The Experience of the Author in Writing a Book

Published on June 8, 2016 by Joshua Centanni

Guest Blog by Mark Jones

What goes into writing a book? This seems to me to be a relevant question at a website like this.

One should have some relative competence in the area they are writing. I doubt I’ll ever write a book on marriage or raising children. Those who write such books are brave, indeed. Instead I stick to books on Christ and God. Errr…

The writer should have the tools available to be able to write a good book. Expertise on the topic of the book isn’t necessarily required at the beginning, but there should be an ability to learn as one writes (so Augustine) and have the tools to know how to research, read, and relay information.

The tools are, in a sense, useless unless the writer has a burden for a particular project. The desire to throw yourself into a topic has to be there, otherwise you may end up frustrated and, as a result, writing a very poor book that frustrates your audience.

With that said, I wonder if readers understand what goes into writing a book? I’ve had to wake up in the night and send thoughts to my email so that I don’t forget my moment of inspiration. Sometimes in the morning the “moment of inspiration” doesn’t appear all that inspired, but sometimes it does.

There’s also the vast amount of reading that takes place, most of which isn’t going to find its way anywhere near the book. But there’s always that one quote or thought, in the middle of a treatise, that makes it all worthwhile.

Then there’s the paragraphs and chapters that get written that need to be excised or re-written. This is painful, but necessary. Hours of work can go up in flames. But I’m sure many great books are written in the midst of great forest fires around the author.

One of the best aspects of writing a book is when the author enters into the “zone.” I mean this: writing a book is like a massive train trying to get going. At first very little appears to be happening, but eventually the train gets going and momentum becomes everything. It is important to stay in that zone, for the accomplishment can far outweigh the effort when, at the beginning, the effort far outweighs the accomplishment. Of course, the “zone” may mean being a little distant as a human being in relation to others.
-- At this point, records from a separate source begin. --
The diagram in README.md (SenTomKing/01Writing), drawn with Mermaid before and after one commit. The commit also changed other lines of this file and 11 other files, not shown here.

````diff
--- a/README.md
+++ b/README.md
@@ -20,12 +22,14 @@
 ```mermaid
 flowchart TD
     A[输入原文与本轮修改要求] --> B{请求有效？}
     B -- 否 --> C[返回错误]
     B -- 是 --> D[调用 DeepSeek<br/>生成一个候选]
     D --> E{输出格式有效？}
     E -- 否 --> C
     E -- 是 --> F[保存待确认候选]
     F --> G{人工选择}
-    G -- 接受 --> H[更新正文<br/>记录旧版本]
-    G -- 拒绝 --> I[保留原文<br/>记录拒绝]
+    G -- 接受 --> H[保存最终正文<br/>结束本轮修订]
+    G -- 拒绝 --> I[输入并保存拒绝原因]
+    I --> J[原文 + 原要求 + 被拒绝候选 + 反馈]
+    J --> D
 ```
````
Your wife or children may feel as though a new man is living in the house, but, hey, that’s why wives and children are very often found on the dedication page (which is the only page my wife reads).

I should say something about the publisher. You haven’t written a book – or, I should say, you aren’t writing a book – unless you have a contract with a publisher. And even then you haven’t written a book until the book is actually published. I’ve often heard many people say they are writing a book, but not only are the ill-equipped to be doing so, but they also do not have a publisher who is willing to publish their masterpiece.
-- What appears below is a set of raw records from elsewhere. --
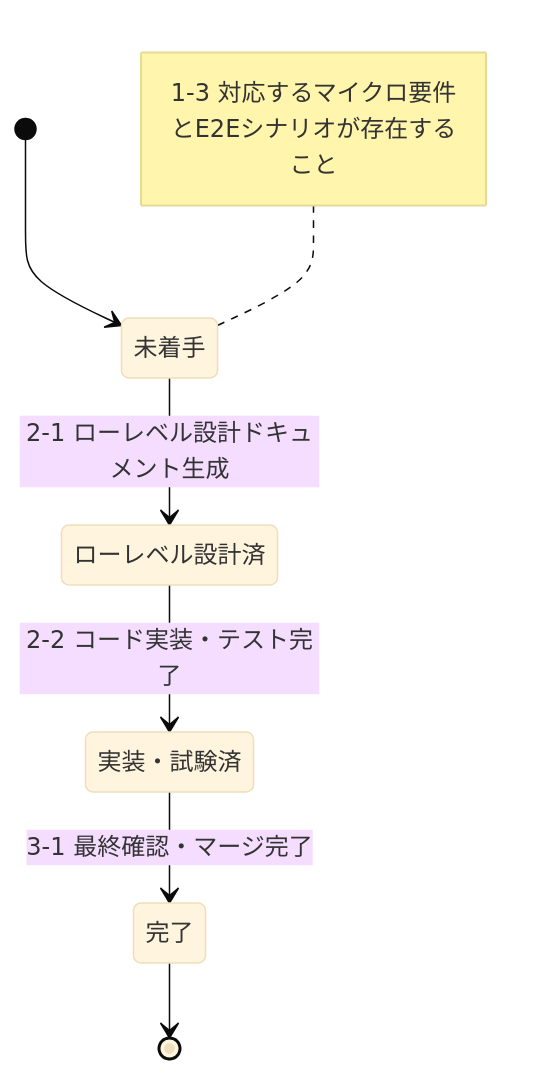
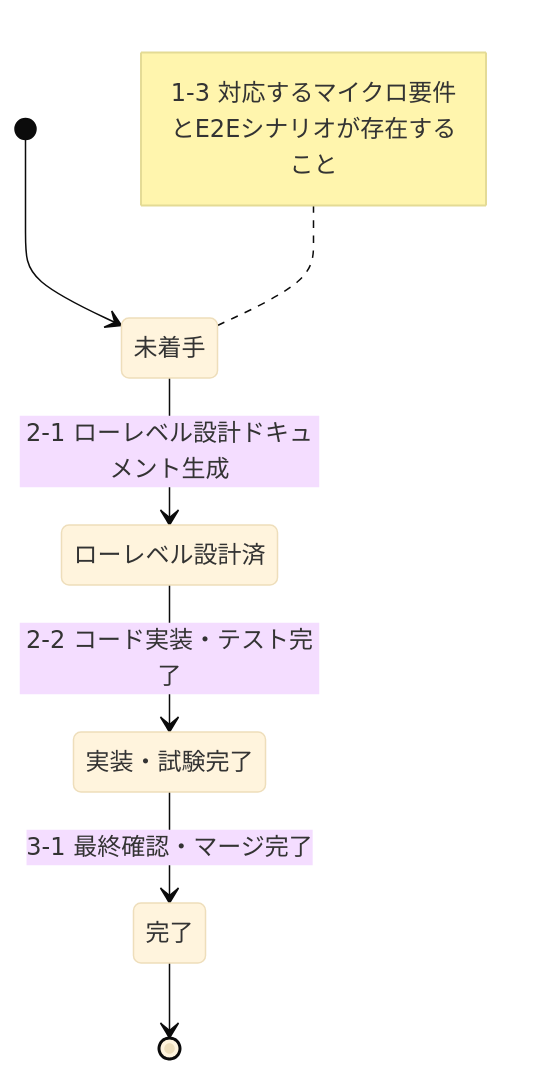
The diagram in attendance-system-workshop-ja/docs/managements/dev-status.md (suzukitakanory/offjt_01), drawn with Mermaid (base theme) before and after one commit. The commit also changed other lines of this file and 28 other files, not shown here.

````diff
--- a/attendance-system-workshop-ja/docs/managements/dev-status.md
+++ b/attendance-system-workshop-ja/docs/managements/dev-status.md
@@ -95,9 +118,9 @@
 ```mermaid
 stateDiagram-v2
     [*] --> 未着手
     未着手 --> ローレベル設計済 : 2-1 ローレベル設計ドキュメント生成
-    ローレベル設計済 --> 実装・試験済 : 2-2 コード実装・テスト完了
-    実装・試験済 --> 完了 : 3-1 最終確認・マージ完了
+    ローレベル設計済 --> 実装・試験完了 : 2-2 コード実装・テスト完了
+    実装・試験完了 --> 完了 : 3-1 最終確認・マージ完了
     完了 --> [*]
     note left of 未着手: 1-3 対応するマイクロ要件とE2Eシナリオが存在すること
 ```
````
Returning to a point above, one of the most rewarding things about writing is the learning process that takes place as one writes. There are times when you feel totally inadequate to the task before you, but as you keep on reading and learning you begin to develop a pattern of thinking that gives you something to say. It is a humbling experience to realize how little one knows, but I still love learning things that I never knew and being able to put them down for others to read since they, too, may not have been aware of certain theological truths.
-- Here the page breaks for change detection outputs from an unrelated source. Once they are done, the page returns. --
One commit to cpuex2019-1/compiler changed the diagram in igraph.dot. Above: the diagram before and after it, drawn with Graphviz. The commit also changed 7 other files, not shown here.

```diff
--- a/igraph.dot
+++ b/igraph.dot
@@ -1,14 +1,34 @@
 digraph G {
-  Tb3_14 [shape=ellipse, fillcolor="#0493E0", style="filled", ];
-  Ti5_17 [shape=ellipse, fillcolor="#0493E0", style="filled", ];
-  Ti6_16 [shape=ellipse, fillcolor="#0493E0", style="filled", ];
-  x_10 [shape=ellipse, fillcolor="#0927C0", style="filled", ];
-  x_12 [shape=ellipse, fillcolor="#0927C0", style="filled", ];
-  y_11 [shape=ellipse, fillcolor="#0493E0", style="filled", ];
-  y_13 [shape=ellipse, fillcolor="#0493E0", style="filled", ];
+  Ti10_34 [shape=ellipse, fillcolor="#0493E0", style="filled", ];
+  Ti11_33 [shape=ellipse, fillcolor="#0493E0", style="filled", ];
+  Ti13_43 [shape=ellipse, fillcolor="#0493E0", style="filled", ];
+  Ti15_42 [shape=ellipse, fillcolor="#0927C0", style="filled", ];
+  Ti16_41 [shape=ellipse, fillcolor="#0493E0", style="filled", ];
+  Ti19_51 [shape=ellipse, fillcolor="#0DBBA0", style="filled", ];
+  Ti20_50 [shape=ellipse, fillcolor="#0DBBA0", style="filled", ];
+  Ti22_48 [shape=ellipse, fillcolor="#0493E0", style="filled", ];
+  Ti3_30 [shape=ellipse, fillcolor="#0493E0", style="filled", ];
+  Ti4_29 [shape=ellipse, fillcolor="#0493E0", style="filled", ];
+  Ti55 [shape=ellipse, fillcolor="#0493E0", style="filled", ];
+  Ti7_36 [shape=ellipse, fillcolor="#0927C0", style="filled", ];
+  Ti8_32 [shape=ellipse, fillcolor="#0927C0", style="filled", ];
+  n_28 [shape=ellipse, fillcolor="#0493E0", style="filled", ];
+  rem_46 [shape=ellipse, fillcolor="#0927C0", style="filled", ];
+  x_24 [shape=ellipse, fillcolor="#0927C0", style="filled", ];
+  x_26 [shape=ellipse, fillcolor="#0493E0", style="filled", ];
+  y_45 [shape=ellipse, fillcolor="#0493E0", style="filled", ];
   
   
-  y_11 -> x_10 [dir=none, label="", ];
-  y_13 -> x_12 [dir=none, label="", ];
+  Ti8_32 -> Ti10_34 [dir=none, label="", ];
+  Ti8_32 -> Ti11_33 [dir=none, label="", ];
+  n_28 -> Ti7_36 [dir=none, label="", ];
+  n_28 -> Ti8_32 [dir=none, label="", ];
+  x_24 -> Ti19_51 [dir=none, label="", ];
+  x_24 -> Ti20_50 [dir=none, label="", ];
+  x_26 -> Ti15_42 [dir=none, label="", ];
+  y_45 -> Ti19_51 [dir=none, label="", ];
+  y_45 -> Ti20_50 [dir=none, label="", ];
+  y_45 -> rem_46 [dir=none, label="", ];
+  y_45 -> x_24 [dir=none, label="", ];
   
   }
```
Then there is the inevitable waiting process for the publisher. I am not joking when I say that I can write books faster than publishers can put them into print. At first, I sort of expected they could turn around my manuscript in a couple of months, but it takes longer than that. I am only starting to appreciate what goes into publishing a book, but I do wonder (secretly, mind you) if there isn’t some great conspiracy against authors for some reason I’ll never understand.

Maybe it is because publishers love getting lots of commendations and the same people keep getting asked, and so they aren’t able to drop everything, read the book, and get back with a lively “puff.” Thankfully, some don’t even read the book, but just say something nice and wonderful in an attempt to speed up the process.

Finally, the book gets printed. And what is the most painful part? It is seeing others hold your baby before you do. I have seen people on Facebook say, “Look what arrived today,” and there is a picture of my book which I have not yet held in my hand. There should be some rule that the printer immediately send the book via UPS/FedEx to the author so that the author doesn’t have to see such a grotesque sight on Facebook of someone holding his child before he does.

So, there you have it. Take up and write…or not.

 

Mark Jones (Twitter handle: Mark_Jones_PCA) is Minister at Faith Vancouver Church (PCA). He is also Research Associate in the Faculty of Theology at University of the Free State, Bloemfontein, South Africa. He lectures at various seminaries around the world and is currently writing a book titled, God Is: A Devotional Guide to the Attributes of God (Crossway, 2017) and Faith, Hope, and Love (Crossway, 2017).

Other titles by Dr. Jones include the following:
Knowing Christ
A Puritan Theology (co-authored with Joel Beeke)
Antinomianism
Jesus Christ
The Ashgate Companion to John Owen’s Theology (co-edited with Kelly Kapic)